- [What is being asked]
Across all the records below, how many lines contain "select"? Respond with only the number.

___ Data provided

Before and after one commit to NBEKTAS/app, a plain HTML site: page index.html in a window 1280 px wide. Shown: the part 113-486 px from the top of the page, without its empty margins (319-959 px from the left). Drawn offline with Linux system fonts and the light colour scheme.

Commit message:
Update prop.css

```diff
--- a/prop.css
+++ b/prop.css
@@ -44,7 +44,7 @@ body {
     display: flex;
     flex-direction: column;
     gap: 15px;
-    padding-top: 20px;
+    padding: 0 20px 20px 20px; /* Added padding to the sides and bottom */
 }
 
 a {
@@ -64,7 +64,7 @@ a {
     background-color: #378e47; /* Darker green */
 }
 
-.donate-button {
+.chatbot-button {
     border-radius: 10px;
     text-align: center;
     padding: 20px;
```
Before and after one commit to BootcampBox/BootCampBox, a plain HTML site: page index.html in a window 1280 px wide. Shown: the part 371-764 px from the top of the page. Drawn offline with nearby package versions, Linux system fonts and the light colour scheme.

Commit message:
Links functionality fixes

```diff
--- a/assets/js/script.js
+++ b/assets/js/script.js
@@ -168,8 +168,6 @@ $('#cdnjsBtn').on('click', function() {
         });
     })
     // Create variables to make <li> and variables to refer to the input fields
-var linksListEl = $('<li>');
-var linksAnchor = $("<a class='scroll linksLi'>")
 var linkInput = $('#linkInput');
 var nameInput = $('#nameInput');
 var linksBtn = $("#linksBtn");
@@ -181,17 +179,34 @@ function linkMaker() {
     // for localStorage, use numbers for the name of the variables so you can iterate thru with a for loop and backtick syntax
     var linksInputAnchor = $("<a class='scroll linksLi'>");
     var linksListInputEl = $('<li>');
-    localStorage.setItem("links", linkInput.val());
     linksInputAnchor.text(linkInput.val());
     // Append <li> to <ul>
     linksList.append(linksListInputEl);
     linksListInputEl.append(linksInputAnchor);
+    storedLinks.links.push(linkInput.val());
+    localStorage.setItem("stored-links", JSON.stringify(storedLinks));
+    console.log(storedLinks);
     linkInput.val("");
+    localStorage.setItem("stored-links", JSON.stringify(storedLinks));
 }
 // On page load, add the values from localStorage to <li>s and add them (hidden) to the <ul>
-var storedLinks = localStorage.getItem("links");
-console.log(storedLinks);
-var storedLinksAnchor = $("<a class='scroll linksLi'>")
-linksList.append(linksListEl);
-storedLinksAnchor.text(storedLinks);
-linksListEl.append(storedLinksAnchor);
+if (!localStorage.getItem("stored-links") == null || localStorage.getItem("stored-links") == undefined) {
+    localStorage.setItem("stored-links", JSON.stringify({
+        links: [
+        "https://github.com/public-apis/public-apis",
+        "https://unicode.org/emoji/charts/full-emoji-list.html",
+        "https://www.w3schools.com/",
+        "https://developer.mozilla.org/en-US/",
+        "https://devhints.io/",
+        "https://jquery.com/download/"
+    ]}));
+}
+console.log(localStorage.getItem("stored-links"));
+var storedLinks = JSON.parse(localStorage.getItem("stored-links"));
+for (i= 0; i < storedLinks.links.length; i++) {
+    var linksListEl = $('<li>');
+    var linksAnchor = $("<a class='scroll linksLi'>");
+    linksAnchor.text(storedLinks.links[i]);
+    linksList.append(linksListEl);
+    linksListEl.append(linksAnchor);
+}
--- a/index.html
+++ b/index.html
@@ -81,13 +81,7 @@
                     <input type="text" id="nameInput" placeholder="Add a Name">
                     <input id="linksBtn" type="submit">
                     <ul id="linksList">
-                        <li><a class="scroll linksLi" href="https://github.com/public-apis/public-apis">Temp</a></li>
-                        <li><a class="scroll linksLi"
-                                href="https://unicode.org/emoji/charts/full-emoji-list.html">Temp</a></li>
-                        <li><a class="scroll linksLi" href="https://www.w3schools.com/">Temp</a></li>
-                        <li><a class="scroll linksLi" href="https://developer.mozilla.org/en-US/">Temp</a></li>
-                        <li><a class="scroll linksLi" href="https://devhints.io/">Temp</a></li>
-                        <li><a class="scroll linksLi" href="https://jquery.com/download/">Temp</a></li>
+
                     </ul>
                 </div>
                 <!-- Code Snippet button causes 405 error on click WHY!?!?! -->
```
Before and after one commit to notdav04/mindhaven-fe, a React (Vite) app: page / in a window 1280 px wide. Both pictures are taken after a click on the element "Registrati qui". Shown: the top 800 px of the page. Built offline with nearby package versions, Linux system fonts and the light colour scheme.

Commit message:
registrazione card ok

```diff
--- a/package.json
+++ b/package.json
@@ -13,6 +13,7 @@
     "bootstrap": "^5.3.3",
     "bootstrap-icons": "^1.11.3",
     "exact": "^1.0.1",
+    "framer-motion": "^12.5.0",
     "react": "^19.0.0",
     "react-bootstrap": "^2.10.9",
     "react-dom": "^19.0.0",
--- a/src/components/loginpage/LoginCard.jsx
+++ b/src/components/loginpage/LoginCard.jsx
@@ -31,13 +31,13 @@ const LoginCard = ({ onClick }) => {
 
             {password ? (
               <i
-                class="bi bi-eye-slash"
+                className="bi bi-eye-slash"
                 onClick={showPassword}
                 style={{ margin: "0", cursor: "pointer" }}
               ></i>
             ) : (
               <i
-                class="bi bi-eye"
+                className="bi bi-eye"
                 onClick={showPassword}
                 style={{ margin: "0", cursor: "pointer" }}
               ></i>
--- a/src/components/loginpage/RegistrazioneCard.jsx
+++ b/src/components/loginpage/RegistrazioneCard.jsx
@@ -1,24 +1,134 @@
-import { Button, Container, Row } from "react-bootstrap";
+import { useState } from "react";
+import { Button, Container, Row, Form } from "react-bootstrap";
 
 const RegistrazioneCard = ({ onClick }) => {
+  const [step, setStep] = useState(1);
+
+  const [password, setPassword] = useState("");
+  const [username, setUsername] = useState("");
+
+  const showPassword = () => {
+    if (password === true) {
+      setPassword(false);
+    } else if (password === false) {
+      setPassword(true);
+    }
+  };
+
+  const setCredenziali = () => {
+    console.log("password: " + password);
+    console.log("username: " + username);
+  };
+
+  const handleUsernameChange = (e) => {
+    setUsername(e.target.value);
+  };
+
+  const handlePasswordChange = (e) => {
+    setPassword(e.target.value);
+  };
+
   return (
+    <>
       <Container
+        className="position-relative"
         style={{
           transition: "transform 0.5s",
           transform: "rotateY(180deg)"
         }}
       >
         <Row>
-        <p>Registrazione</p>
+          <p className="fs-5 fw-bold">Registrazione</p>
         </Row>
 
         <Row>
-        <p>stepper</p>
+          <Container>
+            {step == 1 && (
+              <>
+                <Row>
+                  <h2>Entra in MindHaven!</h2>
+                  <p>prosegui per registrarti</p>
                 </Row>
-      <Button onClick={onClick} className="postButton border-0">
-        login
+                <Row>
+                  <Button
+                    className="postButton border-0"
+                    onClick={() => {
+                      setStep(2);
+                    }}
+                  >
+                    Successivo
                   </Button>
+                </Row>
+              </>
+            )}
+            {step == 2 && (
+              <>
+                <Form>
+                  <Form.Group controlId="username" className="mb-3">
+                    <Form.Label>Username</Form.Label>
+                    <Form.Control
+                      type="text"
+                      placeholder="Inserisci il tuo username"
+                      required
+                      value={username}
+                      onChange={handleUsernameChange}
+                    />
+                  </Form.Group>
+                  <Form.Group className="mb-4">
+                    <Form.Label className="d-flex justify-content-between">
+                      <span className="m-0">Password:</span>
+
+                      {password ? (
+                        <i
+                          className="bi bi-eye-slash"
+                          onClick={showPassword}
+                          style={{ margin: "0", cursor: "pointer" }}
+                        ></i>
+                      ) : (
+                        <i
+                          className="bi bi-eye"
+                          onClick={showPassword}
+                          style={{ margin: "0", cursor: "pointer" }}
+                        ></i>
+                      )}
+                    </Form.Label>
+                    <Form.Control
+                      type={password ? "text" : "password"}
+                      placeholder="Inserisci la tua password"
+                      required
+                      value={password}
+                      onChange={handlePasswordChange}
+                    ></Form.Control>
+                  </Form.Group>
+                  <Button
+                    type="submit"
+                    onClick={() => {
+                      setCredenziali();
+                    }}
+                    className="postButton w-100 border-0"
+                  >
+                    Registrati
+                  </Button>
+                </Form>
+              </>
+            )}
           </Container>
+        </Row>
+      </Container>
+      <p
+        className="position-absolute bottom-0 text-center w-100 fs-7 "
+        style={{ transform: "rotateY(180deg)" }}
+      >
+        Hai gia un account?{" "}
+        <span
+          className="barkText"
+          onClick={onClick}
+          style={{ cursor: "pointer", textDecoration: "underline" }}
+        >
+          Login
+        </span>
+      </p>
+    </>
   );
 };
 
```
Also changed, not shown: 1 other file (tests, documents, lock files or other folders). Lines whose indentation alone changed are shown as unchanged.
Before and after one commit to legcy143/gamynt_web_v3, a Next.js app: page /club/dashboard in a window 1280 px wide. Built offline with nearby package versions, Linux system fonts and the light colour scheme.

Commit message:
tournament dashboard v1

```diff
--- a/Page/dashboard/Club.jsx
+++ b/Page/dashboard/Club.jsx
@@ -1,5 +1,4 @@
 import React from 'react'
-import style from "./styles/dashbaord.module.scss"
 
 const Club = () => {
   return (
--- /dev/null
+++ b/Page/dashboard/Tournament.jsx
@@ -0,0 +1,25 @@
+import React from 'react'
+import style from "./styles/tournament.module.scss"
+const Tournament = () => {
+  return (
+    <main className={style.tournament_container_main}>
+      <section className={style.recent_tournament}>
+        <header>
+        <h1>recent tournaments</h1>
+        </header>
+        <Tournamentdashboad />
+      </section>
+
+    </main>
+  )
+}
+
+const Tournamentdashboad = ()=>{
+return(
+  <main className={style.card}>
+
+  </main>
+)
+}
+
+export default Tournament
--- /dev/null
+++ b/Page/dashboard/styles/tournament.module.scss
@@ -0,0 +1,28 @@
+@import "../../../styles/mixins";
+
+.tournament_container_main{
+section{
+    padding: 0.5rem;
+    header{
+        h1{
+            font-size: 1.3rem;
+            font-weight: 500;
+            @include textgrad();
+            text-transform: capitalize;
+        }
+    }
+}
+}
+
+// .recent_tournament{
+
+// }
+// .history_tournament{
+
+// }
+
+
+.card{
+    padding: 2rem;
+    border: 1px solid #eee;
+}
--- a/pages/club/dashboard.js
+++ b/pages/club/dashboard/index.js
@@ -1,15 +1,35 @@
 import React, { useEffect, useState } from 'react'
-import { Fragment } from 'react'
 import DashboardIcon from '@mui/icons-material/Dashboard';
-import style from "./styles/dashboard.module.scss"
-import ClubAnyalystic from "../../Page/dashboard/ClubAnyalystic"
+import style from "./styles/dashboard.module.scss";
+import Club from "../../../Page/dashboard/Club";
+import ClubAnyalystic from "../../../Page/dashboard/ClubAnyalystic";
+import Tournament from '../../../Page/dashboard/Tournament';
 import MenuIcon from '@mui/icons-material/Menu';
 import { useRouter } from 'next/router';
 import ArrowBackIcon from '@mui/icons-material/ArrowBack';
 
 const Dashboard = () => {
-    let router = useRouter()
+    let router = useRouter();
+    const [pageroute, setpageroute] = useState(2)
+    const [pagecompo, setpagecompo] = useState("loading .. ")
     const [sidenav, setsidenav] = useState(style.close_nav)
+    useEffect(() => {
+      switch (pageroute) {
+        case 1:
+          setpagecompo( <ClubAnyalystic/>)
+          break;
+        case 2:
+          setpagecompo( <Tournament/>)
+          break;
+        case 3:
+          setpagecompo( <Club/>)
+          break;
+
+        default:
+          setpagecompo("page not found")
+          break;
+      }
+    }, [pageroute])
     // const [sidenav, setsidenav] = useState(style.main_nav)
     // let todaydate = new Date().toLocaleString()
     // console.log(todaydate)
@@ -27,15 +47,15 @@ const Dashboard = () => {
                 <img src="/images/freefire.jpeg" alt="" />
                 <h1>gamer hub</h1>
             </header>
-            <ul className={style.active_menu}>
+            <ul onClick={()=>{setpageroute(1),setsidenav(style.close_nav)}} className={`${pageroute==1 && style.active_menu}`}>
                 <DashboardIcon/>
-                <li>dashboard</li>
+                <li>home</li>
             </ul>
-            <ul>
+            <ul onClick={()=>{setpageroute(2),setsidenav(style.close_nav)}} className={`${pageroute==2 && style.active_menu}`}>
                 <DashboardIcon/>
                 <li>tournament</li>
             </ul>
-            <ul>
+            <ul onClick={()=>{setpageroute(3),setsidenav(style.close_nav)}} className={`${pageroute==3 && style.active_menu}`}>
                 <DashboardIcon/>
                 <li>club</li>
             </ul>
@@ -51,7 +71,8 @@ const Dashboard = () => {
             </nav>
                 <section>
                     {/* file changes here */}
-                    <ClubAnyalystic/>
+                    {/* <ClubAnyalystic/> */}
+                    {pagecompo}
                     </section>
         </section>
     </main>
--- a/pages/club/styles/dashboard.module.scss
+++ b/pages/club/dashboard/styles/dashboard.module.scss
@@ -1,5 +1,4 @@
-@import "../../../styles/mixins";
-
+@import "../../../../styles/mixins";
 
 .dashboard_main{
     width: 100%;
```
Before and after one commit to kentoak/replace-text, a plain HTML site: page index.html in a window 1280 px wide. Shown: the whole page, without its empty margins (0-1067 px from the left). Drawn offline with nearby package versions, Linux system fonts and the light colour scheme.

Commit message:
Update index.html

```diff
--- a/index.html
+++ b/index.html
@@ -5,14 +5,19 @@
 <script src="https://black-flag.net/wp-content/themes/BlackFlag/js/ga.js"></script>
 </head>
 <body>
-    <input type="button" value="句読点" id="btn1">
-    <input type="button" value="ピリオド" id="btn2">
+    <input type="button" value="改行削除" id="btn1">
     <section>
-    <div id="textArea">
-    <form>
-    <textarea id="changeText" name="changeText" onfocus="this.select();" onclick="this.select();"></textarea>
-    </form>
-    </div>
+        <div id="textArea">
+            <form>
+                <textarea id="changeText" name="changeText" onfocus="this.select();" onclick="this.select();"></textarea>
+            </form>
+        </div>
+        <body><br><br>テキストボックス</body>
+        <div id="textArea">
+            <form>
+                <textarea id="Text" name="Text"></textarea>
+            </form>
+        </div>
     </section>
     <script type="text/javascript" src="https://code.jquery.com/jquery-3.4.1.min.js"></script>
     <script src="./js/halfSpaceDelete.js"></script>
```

______

- [The answer]
2